If you experience a few of the following symptoms, then it’s worth taking the time to check your valve cover gasket for any leaks.

  • Burning oil smell
  • Engine running low on oil
  • Misfiring engine
  • Rough idling
  • Reduced engine performance
  • Dirty valve cover

Confirming a Valve Cover Gasket Leak

Gasket 1

There are two different ways to confirm that your valve cover gasket is blown:

  • Visual inspection: Drive the vehicle for a while. Then pop the hood and then visually inspect the engine to pinpoint where the leak is coming from.
  • Dye test: Add an UV dye to the oil and then observe the valve cover gasket with an UV light to spot where the leak is coming from.

To do a dye test, you need to purchase the dye, and buy or borrow a UV light. It’s free to do a visual inspection, so that's the easiest first step. And we’ll show you how:

  1. Drive your car around long enough to warm up the engine.
  2. Let your engine cool a bit.
  3. Open the hood.
  4. Remove the engine cover.
  5. The valve cover is visible from the top of the engine. Grab a flashlight and then inspect the area between the valve cover and the engine head.
    1. If there’s oil running down from that point, then the valve cover gasket is bad and it needs to be replaced as soon as possible.
    2. If you see oil leaking from above the valve cover gasket area, then you’re likely dealing with a cracked valve cover that needs to be replaced right away.
  6. If there is so much dirt and grime that you can't tell where the leak is, you'll need to:
    1. Wash the engine at a self service car wash.
    2. Wait until the engine is dry.
    3. Use an aerosol foot powder or baby powder and spray the areas where you suspect you might have a leak.
    4. Drive normally and wait a day or two. Then inspect again. The powder will highlight any leaking.

What if You Need to Replace a Valve Cover Gasket?

Gasket 2

You can replace a broken valve cover gasket at home as long as you have certain tools. Just find a tutorial geared toward your model of Volkswagen to see if it’s a job you can tackle. Here’s a tutorial on replacing a valve cover and/or gasket on a Beetle.

If you’re looking for a genuine OEM replacement valve cover gasket, look no further than We offer wholesale pricing to the public, so you’d be hard-pressed to find better prices elsewhere. Check out the OEM valve cover gaskets in our catalog to see if we have the right one for your car. Here’s a couple of quick links to our most popular valve cover gaskets:

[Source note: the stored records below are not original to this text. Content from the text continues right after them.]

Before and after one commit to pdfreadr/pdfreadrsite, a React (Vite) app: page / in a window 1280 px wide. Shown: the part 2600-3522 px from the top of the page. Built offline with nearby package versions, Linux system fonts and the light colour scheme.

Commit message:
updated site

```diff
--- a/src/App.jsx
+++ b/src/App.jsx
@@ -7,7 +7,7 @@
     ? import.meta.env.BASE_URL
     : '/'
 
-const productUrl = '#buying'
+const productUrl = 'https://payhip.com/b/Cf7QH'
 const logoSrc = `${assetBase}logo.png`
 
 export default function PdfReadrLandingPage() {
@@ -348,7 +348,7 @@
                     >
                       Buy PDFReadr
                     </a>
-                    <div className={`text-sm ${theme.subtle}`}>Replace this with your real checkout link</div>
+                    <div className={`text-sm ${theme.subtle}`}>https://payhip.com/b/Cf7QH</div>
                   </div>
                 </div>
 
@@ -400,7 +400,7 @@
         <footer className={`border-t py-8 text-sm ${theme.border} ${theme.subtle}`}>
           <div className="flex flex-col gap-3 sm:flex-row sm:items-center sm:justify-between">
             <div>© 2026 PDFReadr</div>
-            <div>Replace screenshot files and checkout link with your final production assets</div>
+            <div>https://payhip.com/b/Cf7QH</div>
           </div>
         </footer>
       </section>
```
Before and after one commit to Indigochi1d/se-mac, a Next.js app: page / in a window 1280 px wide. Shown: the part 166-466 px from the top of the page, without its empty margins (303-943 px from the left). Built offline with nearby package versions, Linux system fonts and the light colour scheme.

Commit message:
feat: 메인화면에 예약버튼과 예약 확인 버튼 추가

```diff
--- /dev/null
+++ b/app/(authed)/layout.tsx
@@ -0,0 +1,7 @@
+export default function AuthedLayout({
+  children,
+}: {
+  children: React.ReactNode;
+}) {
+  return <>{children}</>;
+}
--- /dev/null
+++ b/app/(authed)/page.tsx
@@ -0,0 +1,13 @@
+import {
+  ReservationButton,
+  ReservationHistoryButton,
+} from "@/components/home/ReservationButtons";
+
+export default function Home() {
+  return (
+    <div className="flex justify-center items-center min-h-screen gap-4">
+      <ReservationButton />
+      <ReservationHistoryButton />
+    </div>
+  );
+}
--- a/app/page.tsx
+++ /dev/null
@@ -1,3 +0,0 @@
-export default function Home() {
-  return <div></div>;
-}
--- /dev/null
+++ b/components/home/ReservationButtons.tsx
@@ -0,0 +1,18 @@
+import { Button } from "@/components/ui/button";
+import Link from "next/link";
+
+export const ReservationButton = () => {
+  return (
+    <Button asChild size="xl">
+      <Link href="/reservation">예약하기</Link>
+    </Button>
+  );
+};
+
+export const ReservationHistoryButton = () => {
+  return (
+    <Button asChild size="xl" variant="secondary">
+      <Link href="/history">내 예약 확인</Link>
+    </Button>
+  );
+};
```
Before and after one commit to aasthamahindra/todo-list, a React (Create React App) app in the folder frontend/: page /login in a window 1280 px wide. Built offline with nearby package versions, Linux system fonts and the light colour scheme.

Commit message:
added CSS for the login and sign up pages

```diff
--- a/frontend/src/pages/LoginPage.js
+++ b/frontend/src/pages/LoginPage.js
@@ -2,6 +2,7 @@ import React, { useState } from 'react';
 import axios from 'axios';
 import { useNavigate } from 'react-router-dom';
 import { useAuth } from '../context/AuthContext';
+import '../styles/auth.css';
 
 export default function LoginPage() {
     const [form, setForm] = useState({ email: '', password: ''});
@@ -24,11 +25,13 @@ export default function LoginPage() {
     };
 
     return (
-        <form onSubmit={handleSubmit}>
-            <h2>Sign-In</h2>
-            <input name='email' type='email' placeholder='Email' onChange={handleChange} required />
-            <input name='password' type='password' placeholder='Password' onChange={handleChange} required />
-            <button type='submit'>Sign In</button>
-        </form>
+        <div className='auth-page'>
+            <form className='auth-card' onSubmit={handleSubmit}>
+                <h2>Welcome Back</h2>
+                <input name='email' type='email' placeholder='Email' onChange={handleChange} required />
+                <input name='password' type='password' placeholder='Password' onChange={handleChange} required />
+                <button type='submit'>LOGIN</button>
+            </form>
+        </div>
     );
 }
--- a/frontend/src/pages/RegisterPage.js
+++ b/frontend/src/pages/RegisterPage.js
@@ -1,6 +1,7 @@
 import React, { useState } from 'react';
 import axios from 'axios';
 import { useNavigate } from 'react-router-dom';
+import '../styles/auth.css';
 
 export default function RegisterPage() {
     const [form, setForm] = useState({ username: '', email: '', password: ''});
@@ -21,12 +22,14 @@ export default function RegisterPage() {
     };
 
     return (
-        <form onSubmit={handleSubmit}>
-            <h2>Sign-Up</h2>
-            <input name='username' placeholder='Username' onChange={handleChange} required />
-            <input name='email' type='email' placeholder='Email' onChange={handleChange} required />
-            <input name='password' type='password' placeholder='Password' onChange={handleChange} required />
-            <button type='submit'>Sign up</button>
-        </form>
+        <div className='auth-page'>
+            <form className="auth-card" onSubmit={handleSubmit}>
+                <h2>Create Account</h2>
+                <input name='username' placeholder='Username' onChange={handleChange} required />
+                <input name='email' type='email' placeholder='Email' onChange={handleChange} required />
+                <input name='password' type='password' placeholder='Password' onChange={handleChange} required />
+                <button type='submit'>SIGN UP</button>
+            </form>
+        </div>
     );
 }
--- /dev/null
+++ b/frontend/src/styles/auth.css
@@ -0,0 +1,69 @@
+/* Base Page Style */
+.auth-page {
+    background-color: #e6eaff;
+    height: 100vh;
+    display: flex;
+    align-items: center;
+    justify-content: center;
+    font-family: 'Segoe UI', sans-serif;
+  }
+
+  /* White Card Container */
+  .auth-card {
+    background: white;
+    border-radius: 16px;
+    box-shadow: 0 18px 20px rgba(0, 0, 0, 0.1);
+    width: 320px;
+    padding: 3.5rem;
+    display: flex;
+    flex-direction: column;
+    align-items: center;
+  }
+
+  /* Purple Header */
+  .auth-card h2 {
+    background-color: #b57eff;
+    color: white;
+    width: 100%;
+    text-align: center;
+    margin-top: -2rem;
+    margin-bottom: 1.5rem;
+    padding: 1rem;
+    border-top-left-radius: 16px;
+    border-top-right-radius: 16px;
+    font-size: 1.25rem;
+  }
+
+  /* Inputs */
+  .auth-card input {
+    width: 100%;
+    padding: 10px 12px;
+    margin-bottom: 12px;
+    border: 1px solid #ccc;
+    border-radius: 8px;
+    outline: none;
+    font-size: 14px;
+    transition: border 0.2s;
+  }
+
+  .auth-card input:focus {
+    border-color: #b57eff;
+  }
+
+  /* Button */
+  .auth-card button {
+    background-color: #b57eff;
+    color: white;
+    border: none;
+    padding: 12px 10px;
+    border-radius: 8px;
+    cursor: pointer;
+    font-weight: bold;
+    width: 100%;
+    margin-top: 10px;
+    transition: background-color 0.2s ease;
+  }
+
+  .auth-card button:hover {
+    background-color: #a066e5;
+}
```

  • Part No. 03L-103-483: For 2009-2015 Beetles, Golfs, and Jettas
  • Part No. 051-103-483-A: For 1996-2002 Beetles, Cabrios, Golfs, and Jettas